Due to prohibitions on civil and non-Orthodox weddings, 666,000 Israelis are unable to marry at all under Israeli law, the Knesset caucus on religion and state heard on Monday. Of these, 364,000 are immigrants from the former Soviet Union.
According to Hiddush, an advocacy group that presented a report on the subject to the caucus, these are Israelis who do not fit any state-recognized religious categories — Catholic, Muslim, Jewish, Druze, etc. — for which the state offers a publicly funded religious court system. Israel has no civil marriage.
This reality leads some 20 percent of Israeli couples to register their marriages abroad, Hiddush said.
The group quoted a survey that found some 70% of secular Israelis would choose to marry outside the Orthodox state rabbinate if they were legally allowed to do so.
“The rabbinate’s monopoly not only fails to contribute to preserving Judaism; it is a cause for the public’s hatred of Judaism, identifying [the religion] with dark zealotry,” said Rabbi Uri Regev, head of Hiddush.
Growing numbers of Israelis “wish to be free of the rabbinate’s shackles,” he said, adding that the “monopoly of the rabbinate” hurts Judaism because it “leads the general public to hate Judaism and identify it with dark, ugly extremism.”
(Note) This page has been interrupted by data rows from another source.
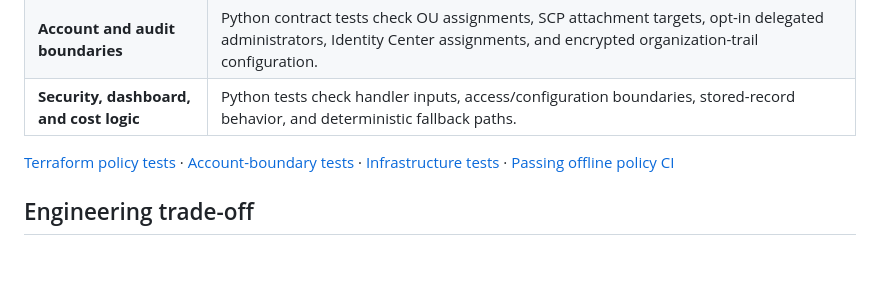
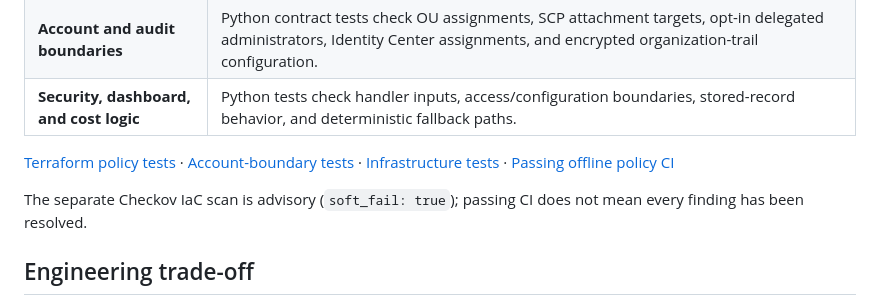
Before and after one commit to JNHolman/RSVP-Cloud-Platform, a Markdown page: project-3-cloud-governance/README.md, the part around the change. Rendered like a GitHub page; blank space fills up the shorter version.

```diff
--- a/project-3-cloud-governance/README.md
+++ b/project-3-cloud-governance/README.md
@@ -39,7 +39,9 @@ The following controls were validated through automated tests:
 | **Account and audit boundaries** | Python contract tests check OU assignments, SCP attachment targets, opt-in delegated administrators, Identity Center assignments, and encrypted organization-trail configuration. |
 | **Security, dashboard, and cost logic** | Python tests check handler inputs, access/configuration boundaries, stored-record behavior, and deterministic fallback paths. |
 
-[Terraform policy tests](modules/scp-policies/tests/guardrails.tftest.hcl) · [Account-boundary tests](tests/test_governance_boundaries.py) · [Infrastructure tests](tests/test_governance_infrastructure.py) · [Passing offline policy CI](https://github.com/JNHolman/RSVP-Cloud-Platform/actions/runs/42508709940/job/128816887334)
+[Terraform policy tests](modules/scp-policies/tests/guardrails.tftest.hcl) · [Account-boundary tests](tests/test_governance_boundaries.py) · [Infrastructure tests](tests/test_governance_infrastructure.py) · [Passing offline policy CI](https://github.com/JNHolman/RSVP-Cloud-Platform/actions/runs/42513576400/job/128831638392)
+
+The separate Checkov IaC scan is advisory (`soft_fail: true`); passing CI does not mean every finding has been resolved.
 
 ## Engineering trade-off
 
```
Also changed, not shown: README.md (+1 -1 lines), shared/OPERATIONS.md (+1 -1 lines).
In addition to many immigrants, those unable to wed in Israel — because civil and non-Orthodox Jewish weddings performed here are not legally recognized — include 284,000 gays and lesbians, 13,000 non-Orthodox converts to Judaism and various others, according to Hiddush.
A poll conducted for the group found that 64 percent of Jewish-Israelis support “official recognition of all types of marriage,” including same-sex partnerships.
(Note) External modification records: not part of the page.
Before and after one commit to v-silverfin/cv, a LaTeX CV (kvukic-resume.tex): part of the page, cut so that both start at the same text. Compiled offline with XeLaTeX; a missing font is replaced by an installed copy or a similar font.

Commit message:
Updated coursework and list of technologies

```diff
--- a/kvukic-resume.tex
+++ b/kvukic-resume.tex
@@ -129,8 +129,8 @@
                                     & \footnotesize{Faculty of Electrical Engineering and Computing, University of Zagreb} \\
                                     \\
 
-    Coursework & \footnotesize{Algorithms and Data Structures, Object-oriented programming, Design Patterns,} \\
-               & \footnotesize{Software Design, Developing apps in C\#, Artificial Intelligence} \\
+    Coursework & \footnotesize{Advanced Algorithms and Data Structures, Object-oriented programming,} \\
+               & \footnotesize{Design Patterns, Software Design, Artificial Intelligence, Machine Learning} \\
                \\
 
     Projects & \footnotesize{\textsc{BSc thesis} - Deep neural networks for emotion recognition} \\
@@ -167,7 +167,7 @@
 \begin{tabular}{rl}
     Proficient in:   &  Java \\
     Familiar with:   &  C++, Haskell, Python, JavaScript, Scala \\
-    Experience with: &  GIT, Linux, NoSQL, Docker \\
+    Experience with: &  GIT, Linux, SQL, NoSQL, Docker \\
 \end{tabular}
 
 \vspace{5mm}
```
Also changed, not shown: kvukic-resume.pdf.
Hiddush reported that only 45 countries in the world, most of them Muslim, have marriage policies as restrictive as Israel’s.
The figures are based on Central Bureau of Statistics numbers, a poll conducted by pollster Mina Tzemach for a religion-and-state advocacy group, and public opinion research by Smith Consulting, Hiddush said.